To transform alcohols--short hydrocarbons that harbor an extra oxygen and hydrogen atom--chemists must oxidize them by stripping off two or three hydrogen atoms. Chromium oxide is a master at such reactions, so thirsty for electrons that it readily swipes a pair of electrons from an alcohol's hydrogen atoms and pulls the protons along with them. The problem is that once satiated, the toxic metal is unable to give up the hydrogens again, so waste is generated as fast as the desired product is.
Organic chemist Roger Sheldon and his colleagues as Delft University of Technology in the Netherlands sought a similar compound that wouldn't be used up in the process. Other researchers had shown that a palladium atom linked to an organic group called phenanthroline--a trio of hydrocarbon rings--could do the trick. The palladium atoms initially snatch hydrogens from the alcohols but later give them up to oxygen atoms in the solvent, generating water and returning the catalyst to its original state. Thus, far less of it is needed to run the reaction. Palladium is also less toxic than chromium.

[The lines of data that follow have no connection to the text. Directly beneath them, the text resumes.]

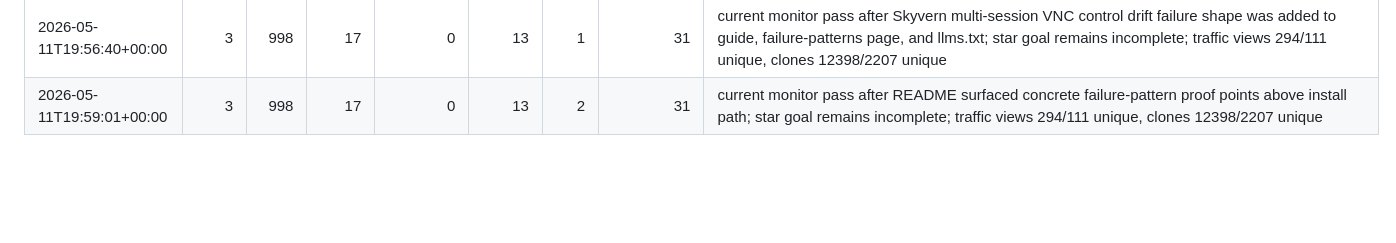
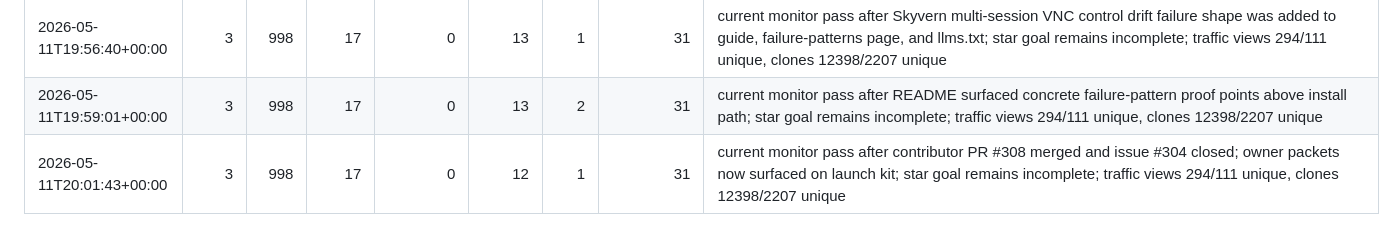
Before and after one commit to looooown2006/browsertrace, a Markdown page: docs/launch/metrics-log.md, the part around the change. GitHub-like rendering; blank space fills up the shorter version.

Commit message:
docs: record owner packet PR merge

```diff
--- a/docs/launch/metrics-log.md
+++ b/docs/launch/metrics-log.md
@@ -924,3 +924,4 @@ uv run --python 3.11 python scripts/launch_metrics.py --json
 | 2026-05-11T19:53:25+00:00 | 3 | 998 | 17 | 0 | 13 | 1 | 31 | current monitor pass after targeted Skyvern multi-session VNC trace-design reply: https://github.com/Skyvern-AI/skyvern/issues/4392#issuecomment-4424442174; BrowserTrace issue #4 note: https://github.com/aaronlab/browsertrace/issues/4#issuecomment-4424445035; star goal remains incomplete; traffic views 294/111 unique, clones 12398/2207 unique |
 | 2026-05-11T19:56:40+00:00 | 3 | 998 | 17 | 0 | 13 | 1 | 31 | current monitor pass after Skyvern multi-session VNC control drift failure shape was added to guide, failure-patterns page, and llms.txt; star goal remains incomplete; traffic views 294/111 unique, clones 12398/2207 unique |
 | 2026-05-11T19:59:01+00:00 | 3 | 998 | 17 | 0 | 13 | 2 | 31 | current monitor pass after README surfaced concrete failure-pattern proof points above install path; star goal remains incomplete; traffic views 294/111 unique, clones 12398/2207 unique |
+| 2026-05-11T20:01:43+00:00 | 3 | 998 | 17 | 0 | 12 | 1 | 31 | current monitor pass after contributor PR #308 merged and issue #304 closed; owner packets now surfaced on launch kit; star goal remains incomplete; traffic views 294/111 unique, clones 12398/2207 unique |
```
Also changed, not shown: LAUNCH.md (+1 -1 lines).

But the process still required dangerous organic solvents, and recovering the reaction products from the mix of solvent and catalyst required turning up the heat to distill the solvent, a treatment that could destroy the catalyst. So Sheldon and his colleagues set out to coax similar palladium catalysts to work in a friendlier solvent: water. By linking palladium to phenanthrolines modified with sulfur-containing groups, they made the catalyst water soluble. When the researchers added various alcohols, they found that the catalyst worked well, especially when helped by a common basic compound such as sodium hydroxide, which speeds the reaction by plucking hydrogens off the alcohol. And because the oily reaction products float atop the solution, chemists can easily siphon them off while keeping the catalyst intact.
Terry Collins, a chemist at Carnegie Mellon University in Pittsburgh, Pennsylvania, says several practical problems will have to be worked out before the method is ready for large-scale use in industry. Yet, "It's very interesting chemistry," he says. "Getting rid of chromium is a great thing to be doing."